Greek-Indian Connection — Alexander’s Legacy

In my post, “Causality, Chance, and Connections,” I have already alluded to one of the biggest mysterious connections that has bedeviled me over the years, namely, the brief suggestion I found in an art book over 50 years ago in the mid-1960s that the human images of Buddha that appeared in statues some four to five hundred years after his life came from the influence of Greek settlers left by Alexander the Great around 300 BC in the Gandhara region of then northwest India (now Pakistan).

I spent decades trying to verify this story.  For some time I have wanted to write an article about what I found.  But it was such a vast and nebulous tale, that I was reluctant to hazard my limited view of the matter.  Nevertheless, I finally could not resist, so here is my sketch of the great Greek Buddha mystery.

See the Greek-Indian Connection

(Update 1/8/2024)  Buddha in Egypt

It looks like new evidence of ancient links between India and the Mediterranean world are being discovered all the time.  This article about a statue of Buddha found in Egypt dating to the early Roman period is fascinating.  See Buddha in Egypt.

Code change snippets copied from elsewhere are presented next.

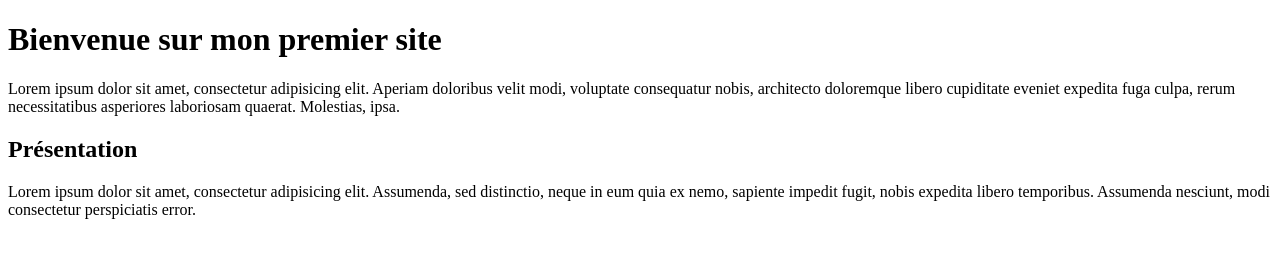
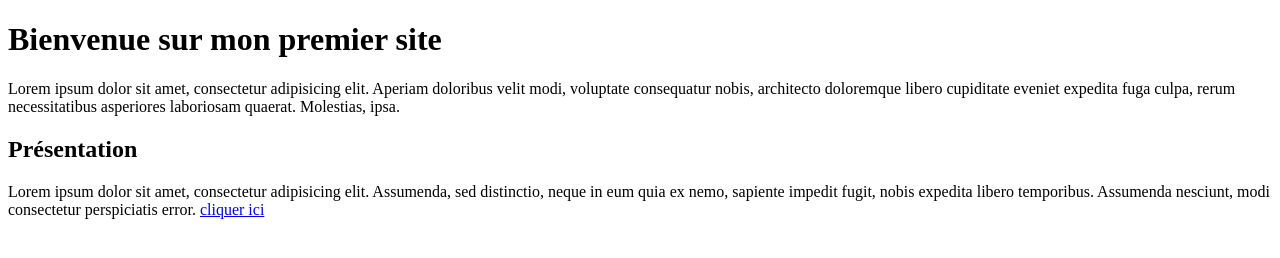
Before and after one commit to AxelleKou/premiereRepo, a plain HTML site: page index.html in a window 1280 px wide. Drawn offline with Linux system fonts and the light colour scheme.

Commit message:
lien internet

```diff
--- a/index.html
+++ b/index.html
@@ -6,6 +6,10 @@
 </head>
 <body>
     <h1>Bienvenue sur mon premier site</h1>
+
 </body> <p>Lorem ipsum dolor sit amet, consectetur adipisicing elit. Aperiam doloribus velit modi, voluptate consequatur nobis, architecto doloremque libero cupiditate eveniet expedita fuga culpa, rerum necessitatibus asperiores laboriosam quaerat. Molestias, ipsa.</p>
+
 </html> <h2>Présentation</h2>
 <P2>Lorem ipsum dolor sit amet, consectetur adipisicing elit. Assumenda, sed distinctio, neque in eum quia ex nemo, sapiente impedit fugit, nobis expedita libero temporibus. Assumenda nesciunt, modi consectetur perspiciatis error.</P2>
+
+<a href="http://instagram.com/">cliquer ici</a>
```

This article reawakens a question I have had for years but never had corroborated: why was monasticism claimed to have originated in Egypt, in particular the Sinai, around the first century CE, when it clearly existed in India with Theravada Buddhism that arose in the early days of Buddhism around 500 BCE?  Now this latest discovery in Egypt indicates the Egyptians were well aware of Indian religions and in particular Theravada Buddhism, which was dominant in Sri Lanka.  In fact, Wikipedia suggests that Sri Lanka was a major link to the ancient Egyptian port city Berenike where the Buddha statue was found.  Tis a puzzle.